welcome to yurtopia...
...the first and only yurt on White lake is ready to enjoy - not quite, but almost completed.
Fully insulated with a great wood stove, the yurt can be enjoyed all year. Four people can be accommodated very comfortably - or more if you don't mind being creative.
This is an opportunity to get fresh air and exercise without "roughing it" too much. It's not the Ritz Carleton, but as far as yurts go, it's pretty classy.
The Yurtopia website will be a guest book for comments and pictures from any Yurtopians who want to contribute. We will also keep you updated on our progress. Our next project will include an enclosed kitchen, bathroom, shower, storage, porch and wood fired sauna: After that the price will go up astronomically!
The Yurtopia Story - How it all began
what's a yurt?

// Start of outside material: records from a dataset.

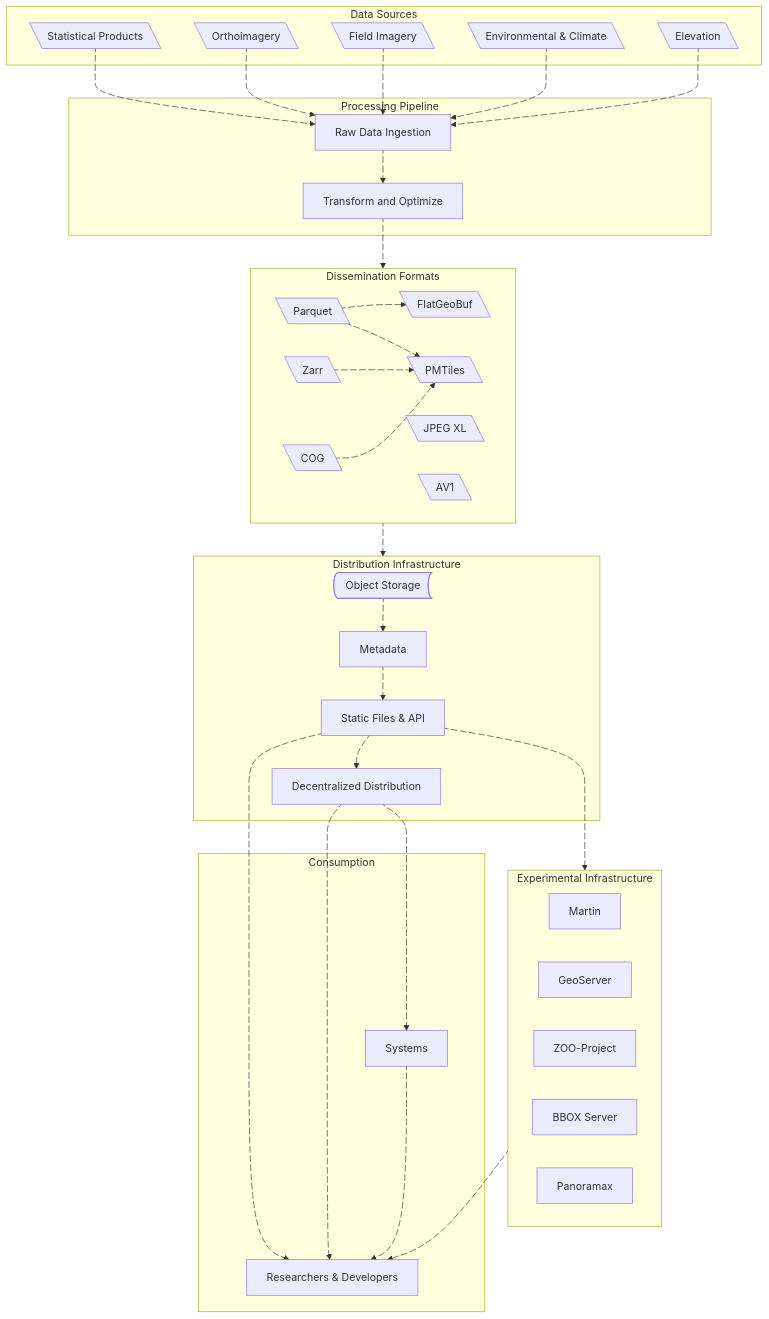
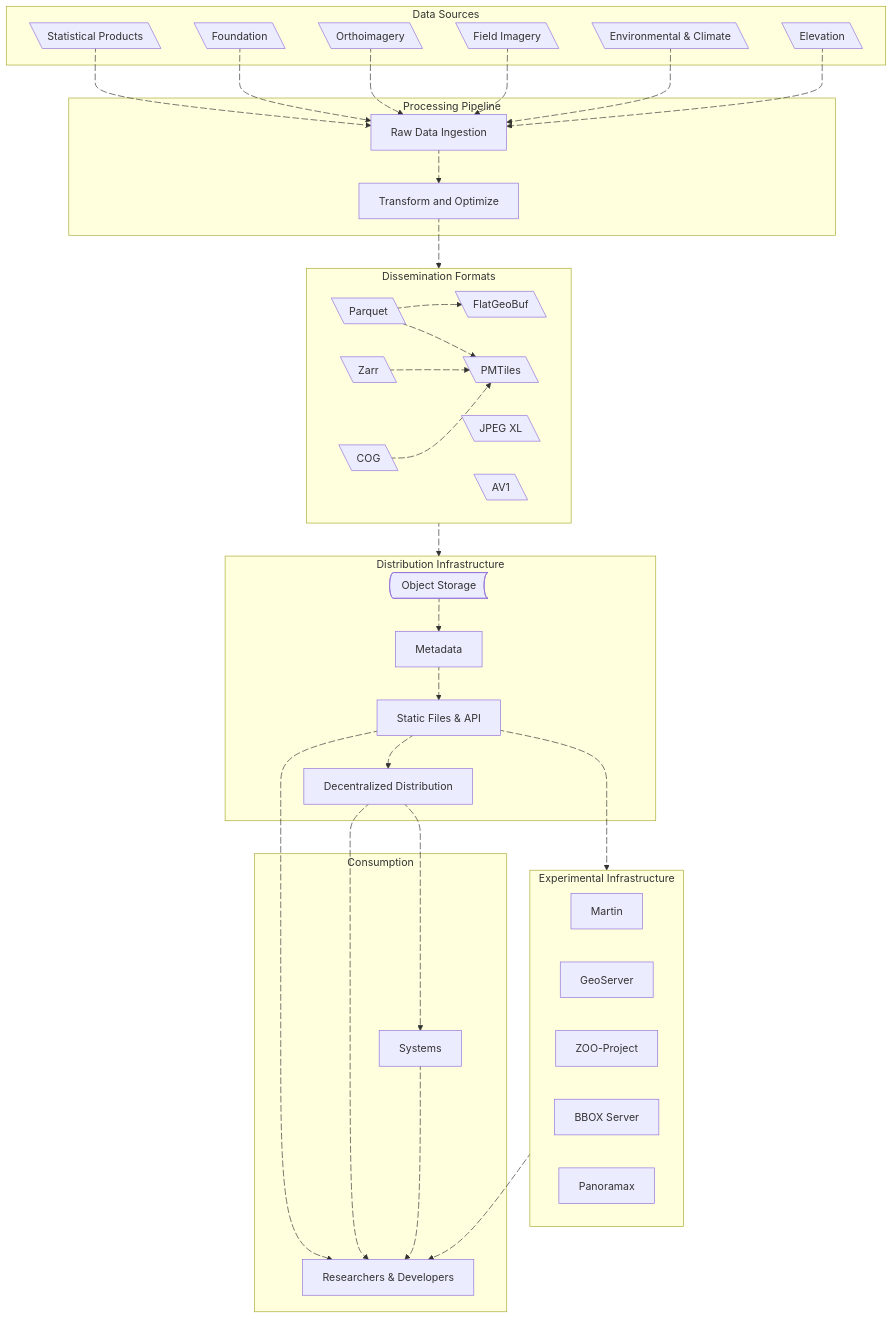
One commit to dataforcanada/www.dataforcanada.org changed the diagram in content/_index.md. Above: the diagram before and after it, drawn with Mermaid.

Commit message:
Add foundation data source (ex. buildings, roads, address points, etc) to high-level overview diagram on homepage

```diff
--- a/content/_index.md
+++ b/content/_index.md
@@ -24,6 +24,7 @@
 flowchart TD
     subgraph ds [Data Sources]
         StatProducts@{ shape: lean-l, label: "Statistical Products"}
+        Foundation@{ shape: lean-l, label: "Foundation"}
         Orthoimagery@{ shape: lean-l}
         FieldImagery@{ shape: lean-l, label: "Field Imagery"}
         Elevation@{ shape: lean-l}
@@ -68,6 +69,8 @@
     %% Relationships
     StatProducts a1@--> Raw
     a1@{animate: true, animation: slow}
+    Foundation a41@--> Raw
+    a41@{animate: true, animation: slow}
     Orthoimagery a2@--> Raw
     a2@{animate: true, animation: slow}
     FieldImagery a32@--> Raw
```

The yurt is a habitation unit, used by some nomadic populations, whose origins are lost in the depths of time. Its form, always round, allows a great resistance against the heavy winds which sweep the large steppes of Central Asia. This ancestral residence, classified a world humanity inheritance by UNESCO, is still used nowadays in cities and isolated areas of Mongolia.
The yurt consists of a wood lattice and supporting rafters resting on a compression ring. Most of the time, the flexible but robust reinforcement of the traditional yurt is covered with felt. Although from the mechanical point of view, the structure is prestressed and self-supporting, some are provided with posts which support the compression ring.
The Mongolian yurt can shelter up to 20 people and several customs as well as the use of space are governed by tradition. Among others, the door always faces south, when entering the right side is the women's quarters while the left side is the men’s quarters. When a guest comes into the yurt, he must avoid walking on the threshold and avoid touching the doorframe.
Cited from Yourte.ca.